Disability comes at a cruel cost to those who can least afford it, the equipment required is only to assist daily lives, the luxury is the joy of moving forward in life and society.
those lacking funding will source charitable organisations and once funds are received the long waiting periods sometimes years will most often mean circumstances have changed, children have grown and that crucial piece of life changing equipment has already outgrown its owner
Which brings me back to my question… Shouldn’t funding be based upon the individual themselves rather than the diagnosis?
Our little girl was two months old when she had her first seizure, first they came fortnightly, then weekly and then daily, continuously!
she has had such extensive testing by some of the most highly regarded medical minds, her DNA sent across the world for research, to date there is little evidence to suggest an answer will come.
She is our little medical mystery, no one is able to pinpoint just where the seizures are coming from, why they present so differently or why they even occur. We are told the disease behind the seizures is what’s taking her away, although it's faceless, nameless and we may never know its identity, we are told children who display these signs are less likely to see their teenage years, the condition thought to be degenerative.
Our little girl is unable to sit, crawl, walk or talk she has low muscle tone poor head control and is medicated and fed through a feeding tube
our little girl continues to fight each day, and we continue to be in awe of every little fighter we have had the pleasure to meet, hear their story, their quest for a quality of life.
The child with a disability is a teacher, a believer, a fighter, a beautiful innocence and the most precious gift to this world deserving every chance for the best possible life.
Which again brings me back to the topic… of government funding.
We ask no more than anyone else for their child, just to live with some form of happiness and normality! This should not be so hard to fight for.
Please consider making the change to make every life count, our rare

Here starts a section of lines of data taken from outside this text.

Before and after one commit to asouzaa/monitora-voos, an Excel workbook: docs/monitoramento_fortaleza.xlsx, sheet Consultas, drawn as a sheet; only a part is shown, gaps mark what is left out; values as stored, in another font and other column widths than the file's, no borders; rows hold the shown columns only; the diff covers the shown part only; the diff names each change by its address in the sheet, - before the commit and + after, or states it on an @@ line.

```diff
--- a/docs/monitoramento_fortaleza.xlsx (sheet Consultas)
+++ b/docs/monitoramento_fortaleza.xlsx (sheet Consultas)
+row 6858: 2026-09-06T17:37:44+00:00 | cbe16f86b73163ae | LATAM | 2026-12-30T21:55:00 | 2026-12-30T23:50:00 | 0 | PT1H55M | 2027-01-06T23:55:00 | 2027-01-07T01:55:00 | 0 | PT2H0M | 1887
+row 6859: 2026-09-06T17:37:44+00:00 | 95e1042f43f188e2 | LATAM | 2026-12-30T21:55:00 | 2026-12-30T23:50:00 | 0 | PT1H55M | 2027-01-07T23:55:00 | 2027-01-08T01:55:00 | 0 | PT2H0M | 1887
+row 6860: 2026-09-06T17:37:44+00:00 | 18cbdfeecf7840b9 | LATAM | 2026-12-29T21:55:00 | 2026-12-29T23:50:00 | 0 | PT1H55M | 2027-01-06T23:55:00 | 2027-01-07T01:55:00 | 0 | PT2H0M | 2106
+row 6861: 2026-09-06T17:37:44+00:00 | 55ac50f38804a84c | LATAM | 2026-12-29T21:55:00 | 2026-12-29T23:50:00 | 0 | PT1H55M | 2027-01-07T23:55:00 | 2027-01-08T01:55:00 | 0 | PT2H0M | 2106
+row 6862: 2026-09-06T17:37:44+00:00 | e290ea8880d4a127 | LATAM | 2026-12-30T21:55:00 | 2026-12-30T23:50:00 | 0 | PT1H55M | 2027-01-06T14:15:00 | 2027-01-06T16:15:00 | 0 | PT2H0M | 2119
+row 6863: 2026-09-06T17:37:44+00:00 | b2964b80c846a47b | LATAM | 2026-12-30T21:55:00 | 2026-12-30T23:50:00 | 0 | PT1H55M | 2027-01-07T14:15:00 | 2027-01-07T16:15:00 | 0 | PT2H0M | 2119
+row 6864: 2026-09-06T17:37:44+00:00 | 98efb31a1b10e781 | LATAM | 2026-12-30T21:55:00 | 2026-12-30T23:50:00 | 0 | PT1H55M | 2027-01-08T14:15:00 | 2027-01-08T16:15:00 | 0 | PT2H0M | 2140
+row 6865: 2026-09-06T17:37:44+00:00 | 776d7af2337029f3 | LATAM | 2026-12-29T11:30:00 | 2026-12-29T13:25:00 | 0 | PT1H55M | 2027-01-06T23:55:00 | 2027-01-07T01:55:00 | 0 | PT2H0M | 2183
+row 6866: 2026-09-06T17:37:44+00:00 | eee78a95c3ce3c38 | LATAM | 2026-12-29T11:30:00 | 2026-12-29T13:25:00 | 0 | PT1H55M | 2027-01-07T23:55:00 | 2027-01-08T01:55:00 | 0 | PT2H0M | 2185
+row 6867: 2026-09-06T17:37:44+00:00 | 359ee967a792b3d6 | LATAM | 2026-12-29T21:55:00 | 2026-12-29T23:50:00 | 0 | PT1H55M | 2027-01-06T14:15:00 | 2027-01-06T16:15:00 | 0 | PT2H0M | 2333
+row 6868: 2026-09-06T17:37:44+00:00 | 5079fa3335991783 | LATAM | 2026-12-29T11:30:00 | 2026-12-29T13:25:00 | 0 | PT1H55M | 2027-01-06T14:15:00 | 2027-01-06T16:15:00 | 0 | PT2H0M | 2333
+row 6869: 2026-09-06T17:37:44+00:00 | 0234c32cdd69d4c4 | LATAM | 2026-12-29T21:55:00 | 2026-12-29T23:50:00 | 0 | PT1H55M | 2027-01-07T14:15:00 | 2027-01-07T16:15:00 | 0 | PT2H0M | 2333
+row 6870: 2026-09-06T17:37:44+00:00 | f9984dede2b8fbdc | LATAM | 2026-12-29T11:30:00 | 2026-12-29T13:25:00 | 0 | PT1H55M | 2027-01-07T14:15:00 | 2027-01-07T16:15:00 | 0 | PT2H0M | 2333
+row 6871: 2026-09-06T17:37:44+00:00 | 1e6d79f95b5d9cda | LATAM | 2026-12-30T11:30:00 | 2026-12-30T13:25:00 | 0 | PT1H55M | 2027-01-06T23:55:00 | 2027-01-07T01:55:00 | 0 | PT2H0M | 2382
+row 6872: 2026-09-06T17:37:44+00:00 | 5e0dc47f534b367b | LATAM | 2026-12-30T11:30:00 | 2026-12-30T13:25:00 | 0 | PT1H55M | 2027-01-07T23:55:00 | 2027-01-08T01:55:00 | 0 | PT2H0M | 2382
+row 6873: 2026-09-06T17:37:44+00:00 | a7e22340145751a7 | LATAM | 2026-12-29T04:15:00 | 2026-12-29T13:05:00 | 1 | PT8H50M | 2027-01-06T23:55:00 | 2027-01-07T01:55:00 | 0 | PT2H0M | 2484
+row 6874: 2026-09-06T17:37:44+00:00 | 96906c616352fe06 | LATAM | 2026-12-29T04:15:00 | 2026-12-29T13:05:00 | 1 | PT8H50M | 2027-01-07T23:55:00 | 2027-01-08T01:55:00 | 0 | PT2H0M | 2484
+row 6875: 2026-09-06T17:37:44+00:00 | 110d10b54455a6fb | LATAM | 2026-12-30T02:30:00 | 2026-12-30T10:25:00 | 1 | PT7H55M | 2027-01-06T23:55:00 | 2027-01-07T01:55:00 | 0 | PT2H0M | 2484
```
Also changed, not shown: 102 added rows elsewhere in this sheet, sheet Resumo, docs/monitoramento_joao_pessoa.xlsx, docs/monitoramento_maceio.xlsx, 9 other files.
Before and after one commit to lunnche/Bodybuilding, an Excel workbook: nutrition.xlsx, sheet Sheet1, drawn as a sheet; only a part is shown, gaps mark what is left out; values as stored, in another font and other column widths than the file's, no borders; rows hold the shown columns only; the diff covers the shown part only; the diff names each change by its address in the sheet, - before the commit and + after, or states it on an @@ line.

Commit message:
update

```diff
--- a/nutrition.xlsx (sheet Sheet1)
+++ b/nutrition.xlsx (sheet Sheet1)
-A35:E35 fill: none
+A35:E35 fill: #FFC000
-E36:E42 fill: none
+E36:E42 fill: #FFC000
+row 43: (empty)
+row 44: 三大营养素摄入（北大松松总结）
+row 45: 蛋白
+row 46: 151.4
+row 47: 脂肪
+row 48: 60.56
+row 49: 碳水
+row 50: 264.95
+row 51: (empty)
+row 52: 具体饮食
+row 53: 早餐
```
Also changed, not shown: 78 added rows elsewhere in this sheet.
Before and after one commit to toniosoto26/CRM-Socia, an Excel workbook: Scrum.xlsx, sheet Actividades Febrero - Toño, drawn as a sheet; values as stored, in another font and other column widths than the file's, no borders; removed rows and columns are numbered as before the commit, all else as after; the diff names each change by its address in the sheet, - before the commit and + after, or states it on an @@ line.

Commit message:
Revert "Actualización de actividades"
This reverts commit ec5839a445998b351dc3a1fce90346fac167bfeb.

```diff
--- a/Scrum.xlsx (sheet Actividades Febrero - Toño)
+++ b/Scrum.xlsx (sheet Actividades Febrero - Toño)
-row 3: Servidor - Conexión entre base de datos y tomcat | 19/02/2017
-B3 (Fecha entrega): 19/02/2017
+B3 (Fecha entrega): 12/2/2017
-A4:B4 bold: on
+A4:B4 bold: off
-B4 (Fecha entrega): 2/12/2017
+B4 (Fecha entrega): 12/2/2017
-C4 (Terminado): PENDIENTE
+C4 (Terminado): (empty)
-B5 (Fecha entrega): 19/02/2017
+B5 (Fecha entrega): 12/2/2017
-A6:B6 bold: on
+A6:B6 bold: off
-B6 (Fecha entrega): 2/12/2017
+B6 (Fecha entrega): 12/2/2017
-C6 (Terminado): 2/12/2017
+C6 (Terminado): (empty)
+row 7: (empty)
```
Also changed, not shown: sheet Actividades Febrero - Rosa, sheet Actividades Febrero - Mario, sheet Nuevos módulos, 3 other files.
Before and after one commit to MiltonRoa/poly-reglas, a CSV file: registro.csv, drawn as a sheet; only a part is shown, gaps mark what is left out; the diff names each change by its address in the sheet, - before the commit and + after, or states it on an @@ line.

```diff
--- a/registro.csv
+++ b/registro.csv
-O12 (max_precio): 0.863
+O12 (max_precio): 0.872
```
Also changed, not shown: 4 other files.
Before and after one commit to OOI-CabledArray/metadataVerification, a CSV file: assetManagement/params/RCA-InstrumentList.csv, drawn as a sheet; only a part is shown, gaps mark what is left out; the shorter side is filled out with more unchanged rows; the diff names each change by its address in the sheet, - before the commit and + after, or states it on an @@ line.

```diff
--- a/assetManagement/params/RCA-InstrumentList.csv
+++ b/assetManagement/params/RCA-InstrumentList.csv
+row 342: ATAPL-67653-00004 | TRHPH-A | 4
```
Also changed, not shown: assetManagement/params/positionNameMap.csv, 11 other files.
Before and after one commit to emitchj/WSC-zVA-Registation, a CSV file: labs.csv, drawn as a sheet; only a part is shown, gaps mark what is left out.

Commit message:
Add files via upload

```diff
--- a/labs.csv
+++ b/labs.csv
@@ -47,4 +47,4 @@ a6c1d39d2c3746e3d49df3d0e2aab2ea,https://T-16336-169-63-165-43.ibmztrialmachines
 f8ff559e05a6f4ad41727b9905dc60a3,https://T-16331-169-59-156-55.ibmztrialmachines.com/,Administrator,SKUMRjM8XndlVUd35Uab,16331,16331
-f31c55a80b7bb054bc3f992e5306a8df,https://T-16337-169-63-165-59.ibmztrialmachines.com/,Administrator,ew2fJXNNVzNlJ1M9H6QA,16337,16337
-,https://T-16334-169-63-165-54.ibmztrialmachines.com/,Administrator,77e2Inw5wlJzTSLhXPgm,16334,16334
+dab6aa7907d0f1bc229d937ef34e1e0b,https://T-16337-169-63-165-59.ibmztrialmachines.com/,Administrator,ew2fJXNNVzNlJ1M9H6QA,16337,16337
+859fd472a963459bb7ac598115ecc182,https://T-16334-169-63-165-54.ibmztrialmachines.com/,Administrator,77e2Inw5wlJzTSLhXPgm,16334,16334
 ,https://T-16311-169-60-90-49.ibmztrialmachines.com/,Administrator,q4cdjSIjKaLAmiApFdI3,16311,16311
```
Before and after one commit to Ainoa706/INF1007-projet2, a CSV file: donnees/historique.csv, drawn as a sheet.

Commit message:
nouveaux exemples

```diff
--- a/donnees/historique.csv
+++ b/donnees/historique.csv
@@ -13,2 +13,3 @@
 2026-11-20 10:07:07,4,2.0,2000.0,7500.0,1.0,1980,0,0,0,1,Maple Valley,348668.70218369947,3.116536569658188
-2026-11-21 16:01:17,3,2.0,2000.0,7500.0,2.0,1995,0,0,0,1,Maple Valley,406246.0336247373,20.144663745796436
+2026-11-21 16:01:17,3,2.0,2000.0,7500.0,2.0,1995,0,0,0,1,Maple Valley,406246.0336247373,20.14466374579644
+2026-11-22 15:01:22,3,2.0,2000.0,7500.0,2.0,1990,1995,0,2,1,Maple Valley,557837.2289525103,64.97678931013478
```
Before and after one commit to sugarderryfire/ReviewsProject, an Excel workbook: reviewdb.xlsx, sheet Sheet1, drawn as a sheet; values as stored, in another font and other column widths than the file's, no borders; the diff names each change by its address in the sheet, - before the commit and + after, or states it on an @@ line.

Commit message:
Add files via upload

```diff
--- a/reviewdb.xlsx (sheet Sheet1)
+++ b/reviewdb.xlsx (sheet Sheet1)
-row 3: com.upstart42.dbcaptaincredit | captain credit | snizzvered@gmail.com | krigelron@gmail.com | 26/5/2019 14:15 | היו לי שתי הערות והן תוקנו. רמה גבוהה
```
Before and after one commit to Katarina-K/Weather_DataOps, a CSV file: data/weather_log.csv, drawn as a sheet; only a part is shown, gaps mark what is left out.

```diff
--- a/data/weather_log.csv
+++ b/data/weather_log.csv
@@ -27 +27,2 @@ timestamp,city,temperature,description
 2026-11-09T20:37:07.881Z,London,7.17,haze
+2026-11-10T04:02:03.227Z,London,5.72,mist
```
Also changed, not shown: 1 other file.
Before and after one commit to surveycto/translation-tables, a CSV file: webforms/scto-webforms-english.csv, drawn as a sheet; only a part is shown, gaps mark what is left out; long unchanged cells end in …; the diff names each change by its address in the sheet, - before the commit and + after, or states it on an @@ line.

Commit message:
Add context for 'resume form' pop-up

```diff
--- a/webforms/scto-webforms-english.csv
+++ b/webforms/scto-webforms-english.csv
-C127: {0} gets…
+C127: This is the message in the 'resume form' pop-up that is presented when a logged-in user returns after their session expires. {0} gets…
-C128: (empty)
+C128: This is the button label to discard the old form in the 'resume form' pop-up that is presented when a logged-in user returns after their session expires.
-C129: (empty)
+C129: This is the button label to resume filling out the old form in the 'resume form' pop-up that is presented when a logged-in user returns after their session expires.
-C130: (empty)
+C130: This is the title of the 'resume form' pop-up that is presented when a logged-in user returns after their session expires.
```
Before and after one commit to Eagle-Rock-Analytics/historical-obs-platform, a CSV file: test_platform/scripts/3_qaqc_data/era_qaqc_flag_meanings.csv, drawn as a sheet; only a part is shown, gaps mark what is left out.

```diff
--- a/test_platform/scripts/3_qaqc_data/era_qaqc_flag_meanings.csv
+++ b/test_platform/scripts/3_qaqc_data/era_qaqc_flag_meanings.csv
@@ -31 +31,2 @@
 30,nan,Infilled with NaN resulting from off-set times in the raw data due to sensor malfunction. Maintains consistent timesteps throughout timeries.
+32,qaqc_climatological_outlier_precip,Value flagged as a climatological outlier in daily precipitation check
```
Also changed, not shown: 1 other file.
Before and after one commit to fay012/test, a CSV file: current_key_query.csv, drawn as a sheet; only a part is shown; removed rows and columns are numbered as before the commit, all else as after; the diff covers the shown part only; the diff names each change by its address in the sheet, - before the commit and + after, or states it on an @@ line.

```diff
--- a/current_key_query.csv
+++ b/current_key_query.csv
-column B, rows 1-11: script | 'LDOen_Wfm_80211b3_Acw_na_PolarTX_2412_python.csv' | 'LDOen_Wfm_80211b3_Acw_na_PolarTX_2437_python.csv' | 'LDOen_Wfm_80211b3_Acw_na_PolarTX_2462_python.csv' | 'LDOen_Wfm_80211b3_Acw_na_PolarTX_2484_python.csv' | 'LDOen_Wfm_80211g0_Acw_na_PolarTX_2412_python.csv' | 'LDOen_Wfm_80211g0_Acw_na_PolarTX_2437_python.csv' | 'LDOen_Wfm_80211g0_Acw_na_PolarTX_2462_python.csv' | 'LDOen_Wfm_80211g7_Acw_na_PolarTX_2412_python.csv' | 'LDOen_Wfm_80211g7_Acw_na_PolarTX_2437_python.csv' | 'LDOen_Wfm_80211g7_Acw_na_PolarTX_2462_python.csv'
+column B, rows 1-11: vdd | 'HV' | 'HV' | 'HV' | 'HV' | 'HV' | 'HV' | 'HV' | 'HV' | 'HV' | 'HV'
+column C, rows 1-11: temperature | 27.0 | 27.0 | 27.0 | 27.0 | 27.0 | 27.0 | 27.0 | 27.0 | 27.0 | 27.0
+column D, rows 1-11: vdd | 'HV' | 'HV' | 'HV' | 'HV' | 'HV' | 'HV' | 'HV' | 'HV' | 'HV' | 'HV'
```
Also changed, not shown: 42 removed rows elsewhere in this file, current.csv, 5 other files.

Children need your help
The family of a rare child with an undiagnosed syndrome and a hope for a brighter tomorrow
#NDIS #timeforchange #rare